The COVID-19 epidemic is not just a public health emergency or economic threat. It is transforming our sense of being-in-the-world. The arrogant belief that we are outside of nature—that with our borders and money we are not a part of something much larger than ourselves—has been dismantled. As Venkatesh Rao argues, COVID-19 has provoked narrative collapse. The old stories we used to tell to make sense of the world have fallen away. We’ve been reduced to counting rolls of toilet paper. Time is out of joint. Life has become surreal.

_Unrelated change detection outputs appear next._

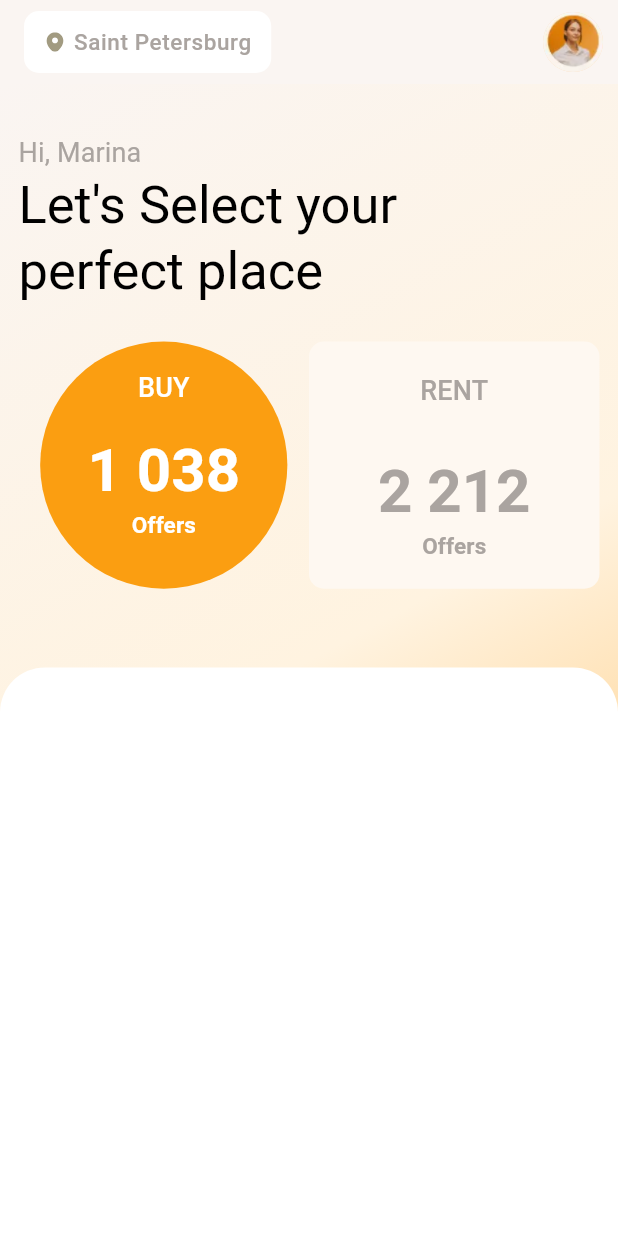
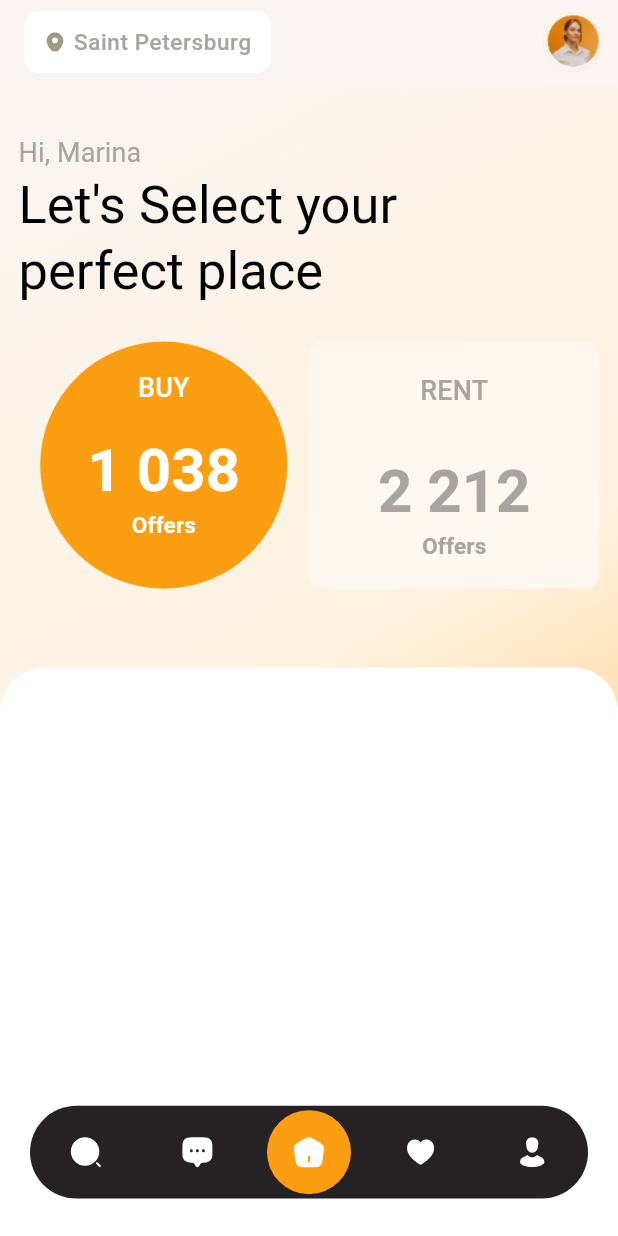
Before and after one commit to chiweliterem/Places, a Flutter app: the screen it shows after launch, on a phone screen of 412 x 824 dp. Run offline on Flutter 3.47's test engine with Material 3 defaults, Android fonts, the phone set to English and light mode, and no system bars; our stand-ins replace flutter_svg, google_fonts.

Commit message:
Completed bottom navigation bar and also mapped out gallary section.

```diff
--- a/lib/colors/colors.dart
+++ b/lib/colors/colors.dart
@@ -4,6 +4,7 @@ import 'package:flutter/material.dart';
 const kWhite = Color(0xffFFFFFF);
 const kBlack = Color(0xFF000000);
 const kPrimary = Color(0xffFB9E11);
+const kBottomAppBarBackground = Color(0xff262223);
 
 //AppBar Color
 const kBackgroundColor = Color(0xffFAF5F2);
--- /dev/null
+++ b/lib/enum/enum.dart
@@ -0,0 +1 @@
+enum Item { search, messaging, home, love, user }
--- /dev/null
+++ b/lib/reusable/custom_navigation_bar.dart
@@ -0,0 +1,140 @@
+import 'package:flutter/material.dart';
+import 'package:flutter_svg/svg.dart';
+import 'package:places/colors/colors.dart';
+import 'package:places/enum/enum.dart';
+
+class CustomNavigationBar extends StatefulWidget {
+  const CustomNavigationBar({super.key});
+
+  @override
+  State<CustomNavigationBar> createState() => _CustomNavigationBarState();
+}
+
+class _CustomNavigationBarState extends State<CustomNavigationBar> {
+  late Item currentItem;
+
+  @override
+  void initState() {
+    super.initState();
+    currentItem = Item.home;
+  }
+
+  @override
+  Widget build(BuildContext context) {
+    return Align(
+      alignment: Alignment.bottomCenter,
+      child: Container(
+        margin: EdgeInsets.symmetric(vertical: 25.0, horizontal: 20.0),
+        width: MediaQuery.of(context).size.width,
+        height: MediaQuery.of(context).size.height * 0.075,
+        decoration: BoxDecoration(
+          color: kBottomAppBarBackground,
+          borderRadius: BorderRadius.circular(50),
+        ),
+        child: Row(
+          children: [
+            Expanded(
+              flex: 2,
+              child: GestureDetector(
+                onTap: () {
+                  debugPrint("Searching...");
+                  setState(() {
+                    currentItem = Item.search;
+                  });
+                },
+                child: CircleAvatar(
+                  maxRadius: 28.0,
+                  backgroundColor:
+                      currentItem == Item.search
+                          ? kPrimary
+                          : Colors.transparent,
+                  child: SvgPicture.asset("assets/svgs/search.svg"),
+                ),
+              ),
+            ),
+            Expanded(
+              flex: 2,
+              child: GestureDetector(
+                onTap: () {
+                  setState(() {
+                    currentItem = Item.messaging;
+                  });
+                },
+                child: CircleAvatar(
+                  maxRadius: 28.0,
+                  backgroundColor:
+                      currentItem == Item.messaging
+                          ? kPrimary
+                          : Colors.transparent,
+                  child: SvgPicture.asset(
+                    "assets/svgs/chat.svg",
+                    color: kWhite,
+                  ),
+                ),
+              ),
+            ),
+            Expanded(
+              flex: 2,
+              child: GestureDetector(
+                onTap: () {
+                  setState(() {
+                    currentItem = Item.home;
+                  });
+                },
+                child: CircleAvatar(
+                  maxRadius: 28.0,
+                  backgroundColor:
+                      currentItem == Item.home ? kPrimary : Colors.transparent,
+                  child: SvgPicture.asset(
+                    "assets/svgs/home.svg",
+                    color: kWhite,
+                  ),
+                ),
+              ),
+            ),
+            Expanded(
+              flex: 2,
+              child: GestureDetector(
+                onTap: () {
+                  setState(() {
+                    currentItem = Item.love;
+                  });
+                },
+                child: CircleAvatar(
+                  maxRadius: 28.0,
+                  backgroundColor:
+                      currentItem == Item.love ? kPrimary : Colors.transparent,
+                  child: SvgPicture.asset(
+                    "assets/svgs/love.svg",
+                    color: kWhite,
+                  ),
+                ),
+              ),
+            ),
+            Expanded(
+              flex: 2,
+              child: GestureDetector(
+                onTap: () {
+                  setState(() {
+                    currentItem = Item.user;
+                  });
+                },
+                child: CircleAvatar(
+                  maxRadius: 28.0,
+                  backgroundColor:
+                      currentItem == Item.user ? kPrimary : Colors.transparent,
+                  child: SvgPicture.asset(
+                    "assets/svgs/person.svg",
+                    color: kWhite,
+                    width: 20.0,
+                    height: 20.0,
+                  ),
+                ),
+              ),
+            ),
+          ],
+        ),
+      ),
+    );
+  }
+}
--- a/lib/screens/home.dart
+++ b/lib/screens/home.dart
@@ -2,6 +2,7 @@ import 'package:flutter/material.dart';
 import 'package:places/colors/colors.dart';
 import 'package:places/reusable/app_title_widget.dart';
 import 'package:places/reusable/custom_app_title_and_shapes.dart';
+import 'package:places/reusable/custom_navigation_bar.dart';
 
 class Home extends StatefulWidget {
   final String appName;
@@ -26,8 +27,6 @@ class _HomeState extends State<Home> {
         ],
         actionsPadding: EdgeInsets.symmetric(horizontal: 10.0),
       ),
-
-      //BottomSheet
 
       //Scaffold body
       body: LayoutBuilder(
@@ -66,6 +65,9 @@ class _HomeState extends State<Home> {
                     ),
                   ),
                 ),
+
+                //Bottom Navigation bar
+                CustomNavigationBar(),
               ],
             ),
           );
```
Also changed, not shown: assets/svgs/search.svg.
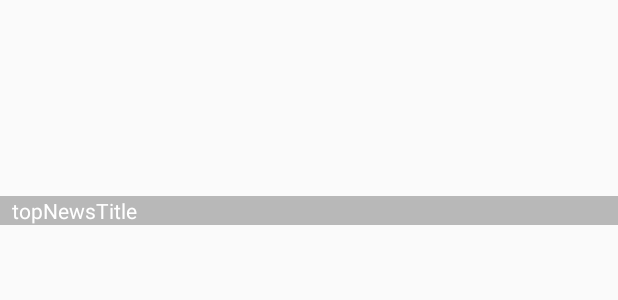
After one commit to ChenYuelun/NewsApp, an Android app: the layout item_topnews.xml on its own in the app's theme, with its tools: preview values and no code run, on a phone screen of 412 x 824 dp. The commit adds this screen. Shown: the top 300 px of the screen. Run offline under Robolectric (Android 15) with nearby library versions, the phone set to English and light mode, and no system bars.

Commit message:
listView增加头布局（原来的topNews布局）

```diff
--- /dev/null
+++ b/app/src/main/res/layout/item_topnews.xml
@@ -0,0 +1,45 @@
+<?xml version="1.0" encoding="utf-8"?>
+<RelativeLayout xmlns:android="http://schemas.android.com/apk/res/android"
+
+    android:layout_width="match_parent"
+    android:minHeight="150dp"
+    android:layout_height="150dp">
+
+    <android.support.v4.view.ViewPager
+        android:id="@+id/viewpager_topNews"
+        android:layout_width="match_parent"
+        android:layout_height="150dp">
+
+    </android.support.v4.view.ViewPager>
+
+    <LinearLayout
+        android:layout_width="match_parent"
+        android:layout_height="wrap_content"
+        android:layout_alignParentBottom="true"
+        android:background="#44000000"
+        android:gravity="center_vertical"
+        android:orientation="horizontal">
+
+        <TextView
+            android:id="@+id/topNewsTitle"
+            android:layout_width="0dp"
+            android:layout_height="wrap_content"
+            android:layout_marginLeft="8dp"
+            android:layout_weight="1"
+            android:text="topNewsTitle"
+            android:textColor="#ffffff" />
+
+        <LinearLayout
+            android:id="@+id/ll_pointgroup"
+            android:layout_width="wrap_content"
+            android:layout_height="wrap_content"
+            android:layout_marginLeft="8dp"
+            android:layout_marginRight="8dp"
+            android:orientation="horizontal">
+
+        </LinearLayout>
+
+    </LinearLayout>
+
+
+</RelativeLayout>
```
Also changed, not shown: app/src/main/java/com/example/newsapp/MenuDetailPager/TabDetaiPager.java (+6 -4 lines), app/src/main/res/layout/pager_tab_detail.xml (+0 -40 lines), 15 other files.
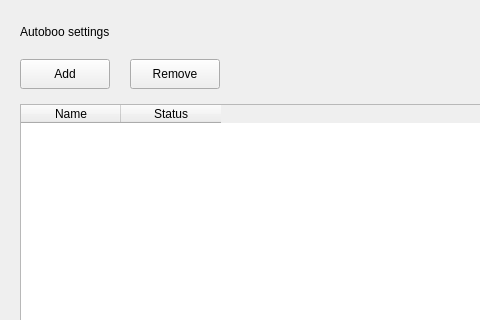
Above: plugins/system/autoboot/autoboot.ui from ukui/ukui-control-center before the change; both pictures show x 0 to 480 and y 0 to 320 of the 800 by 710 pixel window. Below: the same form after it.
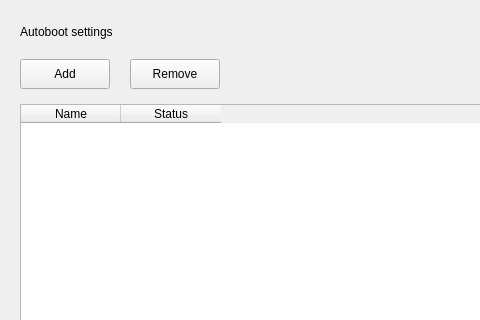
That is the form after the change.

What changed in the file:
```diff
--- a/plugins/system/autoboot/autoboot.ui
+++ b/plugins/system/autoboot/autoboot.ui
@@ -66,7 +66,7 @@
           </sizepolicy>
          </property>
          <property name="text">
-          <string>Autoboo settings</string>
+          <string>Autoboot settings</string>
          </property>
          <property name="scaledContents">
           <bool>true</bool>
```
Left out of the diff: 2 changed lines with no effect on the pictures.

But new narratives will emerge. They will arise from the tension between our desire for normalcy and our new understanding of the world as it is. As we reorganize our lives, we will reevaluate everything that came before, considering its role in the new stories we will tell.

We will build new relationships with others.

Our sense of community will change. We’ll be hungry for the casual social contact that we’ve sacrificed in our efforts to flatten the curve. Even as we connect with one another virtually, we’ll gain a new appreciation for local connections that can’t easily be replicated online—those very elements that make each community unique. We’ll be wary of intimacy, and suspicious of strangers. Yet we'll develop a new sense of obligation to one another.

We’ve seen how the personal and the public are intertwined. Hyper-individualism is a fallacy: no person is an island. The actions we each take do affect those around us. Nor are we outside of nature or its processes. We are subjects of a larger ecosystem.

These are not new ideas. But, COVID provides a new vocabulary to discuss what we owe one another in the name of a common cause. There will be repercussions. Privacy will become not just an ethical but a moral issue. Where is the fulcrum between health and safety and our personal information? How dare we weigh the cost of a human life against an economic imperative?

We will raise our expectations of government.

The crisis has revealed the faults of the “government-as-business” model. An effective government relies on networks of experts, able to speak with authority about their portfolio. We should never again accept public leadership who does not understand the limits of their expertise.

Nor should we accept unquestioningly the perspective of those who compare human lives with dollars and cents on a balance sheet. Our disinvestment in preparedness has cost us dearly. The lessons and planning of epidemics in the past were not taken seriously enough. We can never again rationalize a lack of protective equipment by pointing to a hospital’s bottom line. We must accept the health and vitality of our neighbours comes at a cost that is well worth paying.

We will renew our faith in expertise.

For nearly two decades we have been living in an age of “truthiness." A late-night joke presaged a world of “alternative facts,” where reality is bent and broken to meet the twisted needs of demagogues and their followers. A fact is correct insofar as it “feels” right. Confirmation bias runs wild. In this world, decisiveness is valued more than thoughtfulness. But this is the return of the real. It is more difficult (but sadly not impossible) to overlook the hard realities of disease and contagion, of death tolls and sick family members and friends.

Our experience should clarify the necessity of a strong public service comprising highly trained experts. Never again should we accept a political platform that is organized around preventing the government from doing its job. The value of effectual, qualified leadership has never been so apparent. Nor has the importance of accurate, reliable information.

We will change our understanding of our work.

Millions around the world are participating in work-from-home experiments. Employers who thought that flexible work arrangements weren’t feasible are finding that, if necessary, many employees are quite capable of working apart from their open floor plans or cubicles.

This opens up new opportunities for transforming our ways of working. Employers will reach an expanded pool of talent. Workers will find new markets for their services. Geography will cease to be the main governor of job searches. Instead, job seekers will ply their skills from anywhere and build lives in communities of choice rather than convenience. They'll no longer need to spend hours commuting to work. And they’ll sleep better.

Expectations placed on employers will change, too. People will remember who supported their communities and their employees through this crisis. Corporate missions will take centre stage. Job seekers will look for companies who align with their mission in the world. Our workplaces will be reimagined. We'll see more flexible, inclusive arrangements built around campuses, not offices. No longer will frat-house toys suffice as a hollow substitute for team culture. People will want meaning.

A new narrative

In this new world, we are vulnerable. We may not be able to control the arc of the story. But we are not powerless. We can control how we, as its protagonists respond. We can respond with fear and retreat inward. Or, we can respond with compassion and respect. We can build stronger ties with our loved ones. We can do more for those who are suffering. We can make sure that, if and when we face disaster again, we're prepared.

The new narrative won't materialize, fully formed, before us. It will be well wrought: hewn, shaped, and chiseled from the rawest of materials.

We all have a role to play. Let's make it a story we want to tell.